The Peoria Police Department said the incident happened around 4:42 a.m. in the area of Northeast Water Street and Hamilton Boulevard, near the city’s riverfront.

Police spokeswoman Amy Dotson told Heart of Illinois ABC that about 200 people were gathered in the area at the time when shots rang out.


Dotson told WCBU that of the 12 people shot, 2 are in serious condition, with both individuals sustaining gunshot wounds to the neck.

A dozen people were shot during an incident early Sunday morning along the waterfront area in Peoria, Illinois, according to officials. 

None of the injuries are considered to be life-threatening, WCBU reported.

Two of the victims were transported to an area hospital in ambulances, while 10 were taken in private vehicles, according to the Journal Star.

There was no information regarding suspects released by officials. The incident remains under investigation.

The shooting added to an already violent weekend in Peoria, where one person was killed and three others were injured.


Hours before the riverfront shooting, police said a man was shot in the face just before 9 p.m. on Saturday just south of downtown Peoria.

On Saturday, police said a 40-year-old man was killed when he and another man were shot around 1:30 a.m. southwest of the downtown area.

Three hours later, officials responded to a ShotSpotter alert to find a vehicle that crashed into a home. The driver of the vehicle fled on foot, according to police.

Authorities later found out a man with a gunshot wound was dropped off at an area hospital. He is listed in serious condition.


Police said they believe that the occupants of two vehicles were shooting at each other when one crashed into a porch.

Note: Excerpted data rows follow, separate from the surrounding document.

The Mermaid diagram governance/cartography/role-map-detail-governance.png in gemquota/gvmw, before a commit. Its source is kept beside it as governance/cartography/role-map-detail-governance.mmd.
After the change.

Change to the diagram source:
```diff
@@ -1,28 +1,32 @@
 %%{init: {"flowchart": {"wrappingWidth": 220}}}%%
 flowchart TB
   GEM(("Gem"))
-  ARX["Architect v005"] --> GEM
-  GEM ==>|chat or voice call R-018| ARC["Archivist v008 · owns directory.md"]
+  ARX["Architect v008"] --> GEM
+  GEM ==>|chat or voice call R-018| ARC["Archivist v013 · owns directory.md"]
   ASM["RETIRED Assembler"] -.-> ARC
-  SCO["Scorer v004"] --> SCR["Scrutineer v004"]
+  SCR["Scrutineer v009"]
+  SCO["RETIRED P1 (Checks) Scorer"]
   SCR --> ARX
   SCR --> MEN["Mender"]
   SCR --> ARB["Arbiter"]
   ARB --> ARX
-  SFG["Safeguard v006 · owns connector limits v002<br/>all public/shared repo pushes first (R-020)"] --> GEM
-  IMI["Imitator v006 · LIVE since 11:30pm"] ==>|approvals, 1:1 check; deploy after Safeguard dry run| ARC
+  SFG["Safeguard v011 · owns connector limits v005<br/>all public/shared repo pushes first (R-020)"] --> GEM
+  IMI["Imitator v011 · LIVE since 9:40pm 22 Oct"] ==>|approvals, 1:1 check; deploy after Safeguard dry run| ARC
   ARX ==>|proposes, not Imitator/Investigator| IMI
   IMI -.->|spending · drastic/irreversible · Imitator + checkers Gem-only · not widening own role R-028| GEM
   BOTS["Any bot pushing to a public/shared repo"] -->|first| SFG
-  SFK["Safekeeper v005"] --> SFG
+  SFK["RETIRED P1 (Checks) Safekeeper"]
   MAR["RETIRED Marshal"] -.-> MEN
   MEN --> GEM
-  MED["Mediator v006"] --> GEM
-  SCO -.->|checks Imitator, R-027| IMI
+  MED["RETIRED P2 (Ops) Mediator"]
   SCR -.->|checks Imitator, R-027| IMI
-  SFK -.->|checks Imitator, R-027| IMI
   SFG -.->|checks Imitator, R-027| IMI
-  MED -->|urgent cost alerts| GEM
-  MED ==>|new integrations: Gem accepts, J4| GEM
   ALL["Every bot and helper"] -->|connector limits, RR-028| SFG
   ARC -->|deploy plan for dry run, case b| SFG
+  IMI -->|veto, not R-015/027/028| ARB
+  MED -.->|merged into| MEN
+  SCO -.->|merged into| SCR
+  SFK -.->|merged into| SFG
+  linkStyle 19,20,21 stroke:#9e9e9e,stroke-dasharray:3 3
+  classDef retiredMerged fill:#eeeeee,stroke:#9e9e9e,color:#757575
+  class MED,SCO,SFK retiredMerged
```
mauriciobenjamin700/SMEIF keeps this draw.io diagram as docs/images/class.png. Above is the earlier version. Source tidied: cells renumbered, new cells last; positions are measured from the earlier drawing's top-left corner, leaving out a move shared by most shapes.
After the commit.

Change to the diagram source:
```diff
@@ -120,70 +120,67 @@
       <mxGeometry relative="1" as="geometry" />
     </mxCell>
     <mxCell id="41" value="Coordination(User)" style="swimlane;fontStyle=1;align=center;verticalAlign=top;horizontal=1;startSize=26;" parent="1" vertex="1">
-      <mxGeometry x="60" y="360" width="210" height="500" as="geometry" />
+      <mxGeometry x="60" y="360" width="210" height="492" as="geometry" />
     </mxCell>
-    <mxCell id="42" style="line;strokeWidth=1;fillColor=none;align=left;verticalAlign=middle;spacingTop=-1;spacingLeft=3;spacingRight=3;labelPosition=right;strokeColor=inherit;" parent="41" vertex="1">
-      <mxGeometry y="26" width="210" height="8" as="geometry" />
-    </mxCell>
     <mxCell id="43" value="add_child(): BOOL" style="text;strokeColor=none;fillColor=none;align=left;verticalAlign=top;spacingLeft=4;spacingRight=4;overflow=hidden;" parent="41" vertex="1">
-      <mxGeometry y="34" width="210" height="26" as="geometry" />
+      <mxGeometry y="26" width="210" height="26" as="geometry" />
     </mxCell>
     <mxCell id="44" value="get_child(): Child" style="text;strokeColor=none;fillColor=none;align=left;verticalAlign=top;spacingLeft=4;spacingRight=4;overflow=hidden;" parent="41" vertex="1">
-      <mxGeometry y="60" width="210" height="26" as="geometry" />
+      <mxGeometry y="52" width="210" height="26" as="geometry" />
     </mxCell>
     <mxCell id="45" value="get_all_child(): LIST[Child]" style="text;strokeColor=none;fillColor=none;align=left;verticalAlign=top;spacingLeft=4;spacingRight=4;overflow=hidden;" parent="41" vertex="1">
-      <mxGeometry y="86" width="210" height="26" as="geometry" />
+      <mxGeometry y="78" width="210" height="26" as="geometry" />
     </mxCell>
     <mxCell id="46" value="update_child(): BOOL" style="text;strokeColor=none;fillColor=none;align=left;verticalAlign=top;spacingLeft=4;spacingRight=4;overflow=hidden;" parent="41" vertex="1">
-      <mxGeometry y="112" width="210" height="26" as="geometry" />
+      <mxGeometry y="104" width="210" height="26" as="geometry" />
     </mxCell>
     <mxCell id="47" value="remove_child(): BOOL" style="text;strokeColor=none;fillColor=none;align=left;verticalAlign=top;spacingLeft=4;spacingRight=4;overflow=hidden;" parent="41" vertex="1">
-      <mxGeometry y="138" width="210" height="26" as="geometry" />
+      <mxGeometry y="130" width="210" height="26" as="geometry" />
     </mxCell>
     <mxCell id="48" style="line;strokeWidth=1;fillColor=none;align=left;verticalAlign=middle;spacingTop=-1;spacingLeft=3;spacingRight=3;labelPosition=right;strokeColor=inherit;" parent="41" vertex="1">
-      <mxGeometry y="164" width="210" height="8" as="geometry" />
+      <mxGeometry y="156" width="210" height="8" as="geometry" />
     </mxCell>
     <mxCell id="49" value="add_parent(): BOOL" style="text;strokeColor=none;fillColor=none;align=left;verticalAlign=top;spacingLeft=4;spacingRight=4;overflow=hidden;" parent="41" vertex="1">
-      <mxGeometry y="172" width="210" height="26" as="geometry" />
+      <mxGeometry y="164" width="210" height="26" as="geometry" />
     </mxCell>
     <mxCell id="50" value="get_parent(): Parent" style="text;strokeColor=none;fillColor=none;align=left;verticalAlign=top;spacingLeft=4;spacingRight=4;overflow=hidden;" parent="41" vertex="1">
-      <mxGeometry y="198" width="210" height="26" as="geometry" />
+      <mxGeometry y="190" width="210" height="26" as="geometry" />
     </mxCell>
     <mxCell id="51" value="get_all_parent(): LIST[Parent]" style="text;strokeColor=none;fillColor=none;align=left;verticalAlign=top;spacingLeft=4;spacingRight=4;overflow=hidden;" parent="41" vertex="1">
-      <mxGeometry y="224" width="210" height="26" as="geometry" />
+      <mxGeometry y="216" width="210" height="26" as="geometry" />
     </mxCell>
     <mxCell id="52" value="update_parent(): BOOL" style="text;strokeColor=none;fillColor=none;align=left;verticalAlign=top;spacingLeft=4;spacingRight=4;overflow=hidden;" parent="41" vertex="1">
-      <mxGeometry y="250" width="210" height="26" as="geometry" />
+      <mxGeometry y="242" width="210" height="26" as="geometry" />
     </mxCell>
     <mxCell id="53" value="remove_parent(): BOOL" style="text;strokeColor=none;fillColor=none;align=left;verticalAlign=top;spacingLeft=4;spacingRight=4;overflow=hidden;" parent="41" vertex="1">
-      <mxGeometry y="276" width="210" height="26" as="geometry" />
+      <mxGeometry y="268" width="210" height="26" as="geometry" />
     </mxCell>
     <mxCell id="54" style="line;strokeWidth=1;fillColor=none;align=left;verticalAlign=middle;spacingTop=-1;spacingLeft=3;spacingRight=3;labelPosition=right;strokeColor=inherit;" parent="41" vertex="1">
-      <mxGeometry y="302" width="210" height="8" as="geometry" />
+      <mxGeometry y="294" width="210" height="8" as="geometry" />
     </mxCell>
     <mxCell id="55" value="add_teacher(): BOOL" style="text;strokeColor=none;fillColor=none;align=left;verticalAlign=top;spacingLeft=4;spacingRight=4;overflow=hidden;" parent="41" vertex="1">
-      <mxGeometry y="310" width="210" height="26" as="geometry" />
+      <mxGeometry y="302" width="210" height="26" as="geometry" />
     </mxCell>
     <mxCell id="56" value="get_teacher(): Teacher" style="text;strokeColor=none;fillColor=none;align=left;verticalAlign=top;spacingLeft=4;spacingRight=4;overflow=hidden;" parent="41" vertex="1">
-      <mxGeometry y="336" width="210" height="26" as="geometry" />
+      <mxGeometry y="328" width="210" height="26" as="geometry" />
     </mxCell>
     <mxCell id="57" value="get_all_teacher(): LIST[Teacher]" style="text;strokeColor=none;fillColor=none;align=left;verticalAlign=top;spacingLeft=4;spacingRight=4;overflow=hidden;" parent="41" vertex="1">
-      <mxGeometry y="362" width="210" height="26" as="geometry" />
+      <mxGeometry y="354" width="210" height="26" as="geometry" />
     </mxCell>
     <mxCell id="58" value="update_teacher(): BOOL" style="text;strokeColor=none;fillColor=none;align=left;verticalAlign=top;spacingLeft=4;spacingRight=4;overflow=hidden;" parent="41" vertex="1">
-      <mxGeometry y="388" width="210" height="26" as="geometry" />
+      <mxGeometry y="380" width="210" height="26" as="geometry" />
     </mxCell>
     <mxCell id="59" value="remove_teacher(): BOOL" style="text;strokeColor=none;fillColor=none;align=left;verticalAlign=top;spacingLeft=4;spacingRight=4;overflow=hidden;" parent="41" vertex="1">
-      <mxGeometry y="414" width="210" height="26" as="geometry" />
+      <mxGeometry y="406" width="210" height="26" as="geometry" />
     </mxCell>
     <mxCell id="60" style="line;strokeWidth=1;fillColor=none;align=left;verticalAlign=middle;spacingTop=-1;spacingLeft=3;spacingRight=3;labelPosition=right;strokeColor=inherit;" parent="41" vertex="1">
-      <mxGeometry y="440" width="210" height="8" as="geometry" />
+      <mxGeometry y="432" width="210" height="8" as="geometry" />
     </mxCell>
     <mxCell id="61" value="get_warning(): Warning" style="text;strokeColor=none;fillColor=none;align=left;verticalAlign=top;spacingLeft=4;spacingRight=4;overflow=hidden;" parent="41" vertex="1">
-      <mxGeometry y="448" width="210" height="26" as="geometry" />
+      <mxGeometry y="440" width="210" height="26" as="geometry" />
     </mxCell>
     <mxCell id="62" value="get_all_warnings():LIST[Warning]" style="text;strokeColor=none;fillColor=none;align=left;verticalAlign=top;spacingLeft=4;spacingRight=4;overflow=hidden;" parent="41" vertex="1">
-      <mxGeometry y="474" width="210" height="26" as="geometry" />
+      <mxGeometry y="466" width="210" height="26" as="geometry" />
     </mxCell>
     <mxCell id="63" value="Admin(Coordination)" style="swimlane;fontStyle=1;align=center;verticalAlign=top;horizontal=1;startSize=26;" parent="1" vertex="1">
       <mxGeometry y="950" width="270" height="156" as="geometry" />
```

The other vehicle fled.

Anyone with information regarding either of those incidents is asked to contact Peoria Police at (309) 673-4521 or CrimeStoppers anonymously at (309) 673-9000.